## [INSTRUCTIONS TO FOLLOW]
Among the records below, which lines contain the string "Team"? Report them.

## [MATERIAL TO PROCESS]
....................
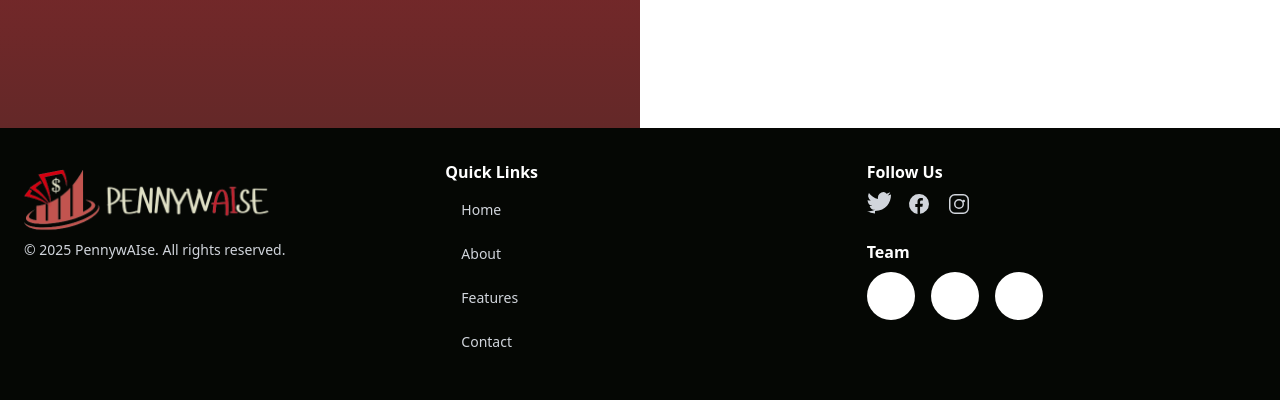
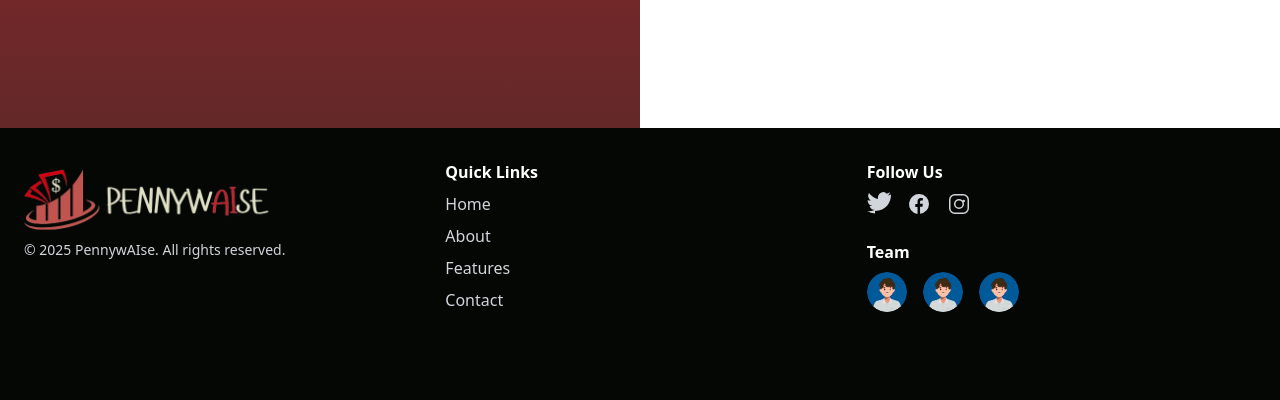
Before and after one commit to Exalt24/PennywAIse, a Django app: page /auth/ in a window 1280 px wide. Shown: the part 672-1072 px from the top of the page. After the commit the page ends 984 px from the top, so only its background shows below. Run offline with Django 5.2, Linux system fonts and the light colour scheme; style sheets or scripts are compiled from the project's sources.

Commit message:
Fixed footer layout

```diff
--- a/budget/static/css/main/input.css
+++ b/budget/static/css/main/input.css
@@ -17,14 +17,22 @@
   @apply bg-[#1B1F1E] hover:bg-[#3f3a36] text-white border-0 px-4 py-3 rounded-full cursor-pointer mb-8;
 }
 
-/* Navigation links */
+.footer-layout {
+  @apply text-gray-300 max-w-7xl mx-auto px-6 py-8 grid grid-cols-1 md:grid-cols-3 gap-8
+}
+
+.quick-link {
+  @apply font-semibold text-white mb-2
+}
+
 nav a {
-  @apply text-current no-underline rounded-full mb-2 flex space-x-3 px-4 py-2;
+  @apply hover:bg-transparent mb-2 flex;
 }
+
 nav a.active,
 nav a:hover,
 nav a.svg {
-  @apply bg-[#e7e4de] text-black;
+  @apply text-[#C2544F]
 }
 
 /* Main area */
--- a/budget/templates/footer.html
+++ b/budget/templates/footer.html
@@ -1,9 +1,9 @@
 {% load static %}
 
 <section class="bg-[#050704]">
-    <section class="text-gray-300 max-w-7xl mx-auto px-6 py-8 grid grid-cols-1 md:grid-cols-3 gap-8">
+  <section class="footer-layout">
     <section>
-            <a href="/" class="text-2xl font-bold flex items-center">
+      <a href="/">
         <img
           id="logoImage"
           src="{% static 'images/logo4.png' %}"
@@ -15,66 +15,113 @@
     </section>
 
     <nav aria-label="Quick Links">
-            <h4 class="font-semibold text-white mb-2">Quick Links</h4>
-            <ul class="space-y-1 text-sm">
-            <li><a href="/"     class="hover:underline">Home</a></li>
-            <li><a href="/#about"    class="hover:underline">About</a></li>
-            <li><a href="/#features" class="hover:underline">Features</a></li>
-            <li><a href="/#contact"  class="hover:underline">Contact</a></li>
+      <h4 class="quick-link">Quick Links</h4>
+      <ul>
+        <li><a href="/">Home</a></li>
+        <li><a href="/#about">About</a></li>
+        <li><a href="/#features">Features</a></li>
+        <li><a href="/#contact">Contact</a></li>
       </ul>
     </nav>
 
     <section>
-            <h4 class="font-semibold text-white mb-2">Follow Us</h4>
+      <h4 class="quick-link">Follow Us</h4>
       <ul class="flex space-x-4">
         <li>
           <a href="#" aria-label="Twitter" class="hover:text-white">
-                <svg xmlns="http://www.w3.org/2000/svg" class="h-6 w-6" fill="currentColor" viewBox="0 0 24 24">
-                    <path d="M8 19c11 0 16-9 16-16v-.73A11.49 11.49 0 0024 2.5a11.4 11.4 0 01-3.27.9A5.72 5.72 0 0023.2.3a11.36 11.36 0 01-3.6 1.38A5.64 5.64 0 0016.6 0a5.72 5.72 0 00-5.72 5.72c0 .45.05.9.15 1.32A16.28 16.28 0 011.95.92a5.74 5.74 0 001.77 7.64A5.6 5.6 0 01.64 8.1v.07a5.73 5.73 0 004.59 5.62 5.61 5.61 0 01-2.57.1 5.73 5.73 0 005.35 3.97A11.47 11.47 0 010 19 16.2 16.2 0 008 21.5"/>
+            <svg
+              xmlns="http://www.w3.org/2000/svg"
+              class="h-6 w-6"
+              fill="currentColor"
+              viewBox="0 0 24 24"
+            >
+              <path
+                d="M8 19c11 0 16-9 16-16v-.73A11.49 11.49 0 0024 2.5a11.4 11.4 0 01-3.27.9A5.72 5.72 0 0023.2.3a11.36 11.36 0 01-3.6 1.38A5.64 5.64 0 0016.6 0a5.72 5.72 0 00-5.72 5.72c0 .45.05.9.15 1.32A16.28 16.28 0 011.95.92a5.74 5.74 0 001.77 7.64A5.6 5.6 0 01.64 8.1v.07a5.73 5.73 0 004.59 5.62 5.61 5.61 0 01-2.57.1 5.73 5.73 0 005.35 3.97A11.47 11.47 0 010 19 16.2 16.2 0 008 21.5"
+              />
             </svg>
           </a>
         </li>
         <li>
           <a href="#" aria-label="Facebook" class="hover:text-white">
-                <svg xmlns="http://www.w3.org/2000/svg" class="h-6 w-6" fill="currentColor" viewBox="0 0 24 24">
-                    <path d="M22 12a10 10 0 10-11.5 9.9v-7h-2.2v-3h2.2V9.5c0-2.2 1.3-3.4 3.3-3.4.95 0 1.8.07 2.05.1v2.4h-1.4c-1.1 0-1.4.7-1.4 1.4v1.8h2.8l-.4 3h-2.4v7A10 10 0 0022 12"/>
+            <svg
+              xmlns="http://www.w3.org/2000/svg"
+              class="h-6 w-6"
+              fill="currentColor"
+              viewBox="0 0 24 24"
+            >
+              <path
+                d="M22 12a10 10 0 10-11.5 9.9v-7h-2.2v-3h2.2V9.5c0-2.2 1.3-3.4 3.3-3.4.95 0 1.8.07 2.05.1v2.4h-1.4c-1.1 0-1.4.7-1.4 1.4v1.8h2.8l-.4 3h-2.4v7A10 10 0 0022 12"
+              />
             </svg>
           </a>
         </li>
         <li>
           <a href="#" aria-label="Instagram" class="hover:text-white">
-                <svg xmlns="http://www.w3.org/2000/svg" class="h-6 w-6" fill="currentColor" viewBox="0 0 24 24">
-                    <path d="M7.75 2h8.5A5.75 5.75 0 0122 7.75v8.5A5.75 5.75 0 0116.25 22h-8.5A5.75 5.75 0 012 16.25v-8.5A5.75 5.75 0 017.75 2zm0 1.5A4.25 4.25 0 003.5 7.75v8.5A4.25 4.25 0 007.75 20.5h8.5a4.25 4.25 0 004.25-4.25v-8.5A4.25 4.25 0 0016.25 3.5h-8.5zM12 7a5 5 0 110 10 5 5 0 010-10zm0 1.5a3.5 3.5 0 100 7 3.5 3.5 0 000-7zm4.75-.75a1.25 1.25 0 110 2.5 1.25 1.25 0 010-2.5z"/>
+            <svg
+              xmlns="http://www.w3.org/2000/svg"
+              class="h-6 w-6"
+              fill="currentColor"
+              viewBox="0 0 24 24"
+            >
+              <path
+                d="M7.75 2h8.5A5.75 5.75 0 0122 7.75v8.5A5.75 5.75 0 0116.25 22h-8.5A5.75 5.75 0 012 16.25v-8.5A5.75 5.75 0 017.75 2zm0 1.5A4.25 4.25 0 003.5 7.75v8.5A4.25 4.25 0 007.75 20.5h8.5a4.25 4.25 0 004.25-4.25v-8.5A4.25 4.25 0 0016.25 3.5h-8.5zM12 7a5 5 0 110 10 5 5 0 010-10zm0 1.5a3.5 3.5 0 100 7 3.5 3.5 0 000-7zm4.75-.75a1.25 1.25 0 110 2.5 1.25 1.25 0 010-2.5z"
+              />
             </svg>
           </a>
         </li>
       </ul>
 
-            <br/>
+      <br />
 
       <section>
-            <h4 class="font-semibold text-white mb-2">Team</h4>
+        <h4 class="quick-link">Team</h4>
         <ul class="flex space-x-4">
-                <li>
-                <a href="#" aria-label="Team Member" class="p-3 bg-white bg-opacity-20 hover:bg-opacity-40 rounded-full flex items-center justify-center transition">
-                    <svg xmlns="http://www.w3.org/2000/svg" class="h-6 w-6 text-white" fill="currentColor" viewBox="0 0 24 24">
-                    <path d="M8 19c11 0 16-9 16-16v-.73A11.49 11.49 0 0024 2.5a11.4 11.4 0 01-3.27.9A5.72 5.72 0 0023.2.3a11.36 11.36 0 01-3.6 1.38A5.64 5.64 0 0016.6 0a5.72 5.72 0 00-5.72 5.72c0 .45.05.9.15 1.32A16.28 16.28 0 011.95.92a5.74 5.74 0 001.77 7.64A5.6 5.6 0 01.64 8.1v.07a5.73 5.73 0 004.59 5.62 5.61 5.61 0 01-2.57.1 5.73 5.73 0 005.35 3.97A11.47 11.47 0 010 19 16.2 16.2 0 008 21.5"/>
-                    </svg>
+          <!-- Daniel -->
+          <li class="relative group">
+            <a href="#" aria-label="Daniel">
+              <img
+                src="{% static 'images/profile.png' %}"
+                alt="Daniel"
+                class="h-10 w-10 rounded-full"
+              />
             </a>
+            <span
+              class="absolute bottom-0 left-1/2 transform -translate-x-1/2 translate-y-full mt-2 px-2 py-1 text-xs bg-gray-800 text-white rounded whitespace-nowrap opacity-0 group-hover:opacity-100 transition-opacity"
+            >
+              Daniel
+            </span>
           </li>
-                <li>
-                    <a href="#" aria-label="Team Member" class="p-3 bg-white bg-opacity-20 hover:bg-opacity-40 rounded-full flex items-center justify-center transition">
-                        <svg xmlns="http://www.w3.org/2000/svg" class="h-6 w-6 text-white" fill="currentColor" viewBox="0 0 24 24">
-                        <path d="M8 19c11 0 16-9 16-16v-.73A11.49 11.49 0 0024 2.5a11.4 11.4 0 01-3.27.9A5.72 5.72 0 0023.2.3a11.36 11.36 0 01-3.6 1.38A5.64 5.64 0 0016.6 0a5.72 5.72 0 00-5.72 5.72c0 .45.05.9.15 1.32A16.28 16.28 0 011.95.92a5.74 5.74 0 001.77 7.64A5.6 5.6 0 01.64 8.1v.07a5.73 5.73 0 004.59 5.62 5.61 5.61 0 01-2.57.1 5.73 5.73 0 005.35 3.97A11.47 11.47 0 010 19 16.2 16.2 0 008 21.5"/>
-                        </svg>
+
+          <!-- Nikka -->
+          <li class="relative group">
+            <a href="#" aria-label="Nikka">
+              <img
+                src="{% static 'images/profile.png' %}"
+                alt="Nikka"
+                class="h-10 w-10 rounded-full"
+              />
             </a>
+            <span
+              class="absolute bottom-0 left-1/2 transform -translate-x-1/2 translate-y-full mt-2 px-2 py-1 text-xs bg-gray-800 text-white rounded whitespace-nowrap opacity-0 group-hover:opacity-100 transition-opacity"
+            >
+              Nikka
+            </span>
           </li>
-                <li>
-                    <a href="#" aria-label="Team Member" class="p-3 bg-white bg-opacity-20 hover:bg-opacity-40 rounded-full flex items-center justify-center transition">
-                        <svg xmlns="http://www.w3.org/2000/svg" class="h-6 w-6 text-white" fill="currentColor" viewBox="0 0 24 24">
-                        <path d="M8 19c11 0 16-9 16-16v-.73A11.49 11.49 0 0024 2.5a11.4 11.4 0 01-3.27.9A5.72 5.72 0 0023.2.3a11.36 11.36 0 01-3.6 1.38A5.64 5.64 0 0016.6 0a5.72 5.72 0 00-5.72 5.72c0 .45.05.9.15 1.32A16.28 16.28 0 011.95.92a5.74 5.74 0 001.77 7.64A5.6 5.6 0 01.64 8.1v.07a5.73 5.73 0 004.59 5.62 5.61 5.61 0 01-2.57.1 5.73 5.73 0 005.35 3.97A11.47 11.47 0 010 19 16.2 16.2 0 008 21.5"/>
-                        </svg>
+
+          <!-- Amielle -->
+          <li class="relative group">
+            <a href="#" aria-label="Amielle">
+              <img
+                src="{% static 'images/profile.png' %}"
+                alt="Amielle"
+                class="h-10 w-10 rounded-full"
+              />
             </a>
+            <span
+              class="absolute bottom-0 left-1/2 transform -translate-x-1/2 translate-y-full mt-2 px-2 py-1 text-xs bg-gray-800 text-white rounded whitespace-nowrap opacity-0 group-hover:opacity-100 transition-opacity"
+            >
+              Amielle
+            </span>
           </li>
         </ul>
       </section>
```
Also changed, not shown: budget/static/images/Profile.png (added). Lines whose indentation alone changed are shown as unchanged.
....................
## [YOUR SOLUTION]
-            <h4 class="font-semibold text-white mb-2">Team</h4>
+        <h4 class="quick-link">Team</h4>
-                <a href="#" aria-label="Team Member" class="p-3 bg-white bg-opacity-20 hover:bg-opacity-40 rounded-full flex items-center justify-center transition">
-                    <a href="#" aria-label="Team Member" class="p-3 bg-white bg-opacity-20 hover:bg-opacity-40 rounded-full flex items-center justify-center transition">
-                    <a href="#" aria-label="Team Member" class="p-3 bg-white bg-opacity-20 hover:bg-opacity-40 rounded-full flex items-center justify-center transition">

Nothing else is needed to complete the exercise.